The matter boils down to two alternative pictures of David Coppedge, presented respectively by Becker and by JPL. He was either a competent employee modestly sharing ideas with colleagues who turned on him when, in all innocence, he stepped on a landmine (intelligent design); or he was a difficult, not entirely competent employee, "so persistent, and...so judgmental" that supervisors finally lost patience with him.
The truth could also lie somewhere in between, though Coppedge has to show that he was penalized specifically for his pro-ID views (misunderstood by willfully ignorant colleagues as "religion"). It's a complicated case. Finding the facts is exactly what Hiroshige has undertaken to do, and what Time declines to do, preferring to automatically assume the validity of JPL's defense.
So Kluger leaves his readers uninformed of basic aspects of the case. In this morning's testimony, for example, Becker explored with Coppedge the sudden nosedive that Coppedge's employee evaluations took soon after a co-worker informed on him to supervisor Greg Chin for sharing a pro-intelligent design DVD. In a March 2, 2009, meeting, Chin shouted at him to "stop pushing his religion."
Up to that point, Coppedge's job reviews had been overwhelmingly positive. It's only after March 2, 2009, that his evaluations turned negative. JPL will have to show that there is no connection between the business about intelligent design and his being penalized with a demotion from his previous role as "team lead" of the SAs (systems administrators) on the Cassini Saturn mission.
Win or lose, JPL's attorneys will have a devil of a time avoiding the conclusion, by any fair observer or reporter, that JPL implicitly enforces conformity of speech and opinion among its employees. The place sounds positively Stalinist.
Thus, no one complained directly to David Coppedge about his loaning of videos to them. People who came out of the woodwork to complain did so only after the fact, during a star chamber-like investigation launched by Chin with an assist from Human Resources. In the investigation, Coppedge wasn't allowed to see specific accusations in order to rebut them and was informed of his demotion on the same day he received his written warning.
Meanwhile, as soon as he was told to stop talking about ID, he did.
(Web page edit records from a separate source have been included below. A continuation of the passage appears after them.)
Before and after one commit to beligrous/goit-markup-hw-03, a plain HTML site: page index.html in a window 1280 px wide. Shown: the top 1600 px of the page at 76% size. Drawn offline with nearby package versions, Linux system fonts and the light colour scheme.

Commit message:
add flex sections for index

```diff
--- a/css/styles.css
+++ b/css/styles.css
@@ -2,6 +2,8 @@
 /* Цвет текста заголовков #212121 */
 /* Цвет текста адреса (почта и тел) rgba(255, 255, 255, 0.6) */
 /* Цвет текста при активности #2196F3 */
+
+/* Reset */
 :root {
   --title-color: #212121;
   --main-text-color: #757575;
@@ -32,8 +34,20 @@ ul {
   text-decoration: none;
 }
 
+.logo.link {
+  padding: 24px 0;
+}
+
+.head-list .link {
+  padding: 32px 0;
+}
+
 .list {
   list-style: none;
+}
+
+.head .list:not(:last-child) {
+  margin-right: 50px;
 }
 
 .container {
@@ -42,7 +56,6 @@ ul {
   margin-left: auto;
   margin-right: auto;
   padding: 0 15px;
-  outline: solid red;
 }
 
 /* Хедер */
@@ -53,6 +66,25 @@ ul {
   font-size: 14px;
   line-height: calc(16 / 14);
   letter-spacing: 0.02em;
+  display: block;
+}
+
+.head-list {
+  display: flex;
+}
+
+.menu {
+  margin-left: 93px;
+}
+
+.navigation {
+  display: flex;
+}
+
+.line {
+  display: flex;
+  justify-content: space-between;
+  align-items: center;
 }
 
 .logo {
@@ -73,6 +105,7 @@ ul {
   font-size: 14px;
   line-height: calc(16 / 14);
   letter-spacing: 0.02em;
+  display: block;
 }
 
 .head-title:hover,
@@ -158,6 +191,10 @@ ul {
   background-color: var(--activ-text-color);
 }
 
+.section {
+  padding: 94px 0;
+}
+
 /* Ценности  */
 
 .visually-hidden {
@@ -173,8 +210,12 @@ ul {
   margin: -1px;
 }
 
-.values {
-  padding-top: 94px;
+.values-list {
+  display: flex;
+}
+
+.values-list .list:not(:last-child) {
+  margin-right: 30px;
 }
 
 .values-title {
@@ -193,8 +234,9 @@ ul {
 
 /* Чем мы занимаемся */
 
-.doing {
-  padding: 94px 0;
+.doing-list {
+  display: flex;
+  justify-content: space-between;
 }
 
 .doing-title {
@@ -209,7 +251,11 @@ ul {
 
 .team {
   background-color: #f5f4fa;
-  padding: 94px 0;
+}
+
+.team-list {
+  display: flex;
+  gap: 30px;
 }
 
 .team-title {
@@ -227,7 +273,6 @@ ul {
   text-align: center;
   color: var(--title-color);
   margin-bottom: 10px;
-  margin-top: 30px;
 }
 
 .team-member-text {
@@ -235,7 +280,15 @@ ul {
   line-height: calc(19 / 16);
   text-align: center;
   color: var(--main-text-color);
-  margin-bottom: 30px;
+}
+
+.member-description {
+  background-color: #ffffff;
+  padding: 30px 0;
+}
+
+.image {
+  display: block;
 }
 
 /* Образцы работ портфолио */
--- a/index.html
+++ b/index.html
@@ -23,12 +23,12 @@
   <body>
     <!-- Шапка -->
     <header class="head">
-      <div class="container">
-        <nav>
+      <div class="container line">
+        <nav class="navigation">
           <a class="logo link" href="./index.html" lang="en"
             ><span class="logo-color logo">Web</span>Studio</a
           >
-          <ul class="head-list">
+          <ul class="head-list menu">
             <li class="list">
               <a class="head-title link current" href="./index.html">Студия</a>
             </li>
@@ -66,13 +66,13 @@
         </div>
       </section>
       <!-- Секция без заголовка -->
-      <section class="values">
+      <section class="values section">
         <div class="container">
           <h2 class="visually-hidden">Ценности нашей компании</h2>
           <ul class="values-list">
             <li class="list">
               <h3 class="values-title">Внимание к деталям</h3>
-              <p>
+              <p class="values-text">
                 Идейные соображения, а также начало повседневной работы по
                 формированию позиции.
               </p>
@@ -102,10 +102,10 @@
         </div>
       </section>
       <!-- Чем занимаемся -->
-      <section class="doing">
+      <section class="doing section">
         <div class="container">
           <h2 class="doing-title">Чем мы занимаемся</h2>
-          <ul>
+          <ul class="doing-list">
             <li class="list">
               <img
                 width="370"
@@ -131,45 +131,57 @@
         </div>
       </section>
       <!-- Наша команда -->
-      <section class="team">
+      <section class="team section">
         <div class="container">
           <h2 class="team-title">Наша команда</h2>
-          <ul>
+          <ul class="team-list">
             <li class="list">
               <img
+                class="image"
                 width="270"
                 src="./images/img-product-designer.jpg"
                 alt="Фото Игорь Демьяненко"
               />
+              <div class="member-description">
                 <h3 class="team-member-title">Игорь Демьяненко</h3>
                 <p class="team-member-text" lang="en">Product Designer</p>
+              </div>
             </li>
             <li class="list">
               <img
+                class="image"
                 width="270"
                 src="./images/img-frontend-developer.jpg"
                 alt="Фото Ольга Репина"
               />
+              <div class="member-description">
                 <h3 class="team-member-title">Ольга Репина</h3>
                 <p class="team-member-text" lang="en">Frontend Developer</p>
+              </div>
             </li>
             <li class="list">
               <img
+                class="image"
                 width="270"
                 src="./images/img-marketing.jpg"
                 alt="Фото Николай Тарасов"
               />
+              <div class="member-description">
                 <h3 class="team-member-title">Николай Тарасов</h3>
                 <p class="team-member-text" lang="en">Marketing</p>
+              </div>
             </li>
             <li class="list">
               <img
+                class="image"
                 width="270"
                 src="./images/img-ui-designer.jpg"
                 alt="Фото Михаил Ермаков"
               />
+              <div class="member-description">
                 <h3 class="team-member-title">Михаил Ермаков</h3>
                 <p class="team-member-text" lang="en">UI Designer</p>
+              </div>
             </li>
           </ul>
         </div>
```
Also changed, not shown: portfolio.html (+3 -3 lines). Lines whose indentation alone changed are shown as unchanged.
This was notwithstanding the fact that JPL at this point had suppressed pro-ID speech by Coppedge even as it never, ever imposed any limitation on anti-ID speech, which flourished in nasty abundance.
Jeffrey Kluger could have shared with his readers some of these wrinkles in JPL's smooth narrative. He chose not to do so.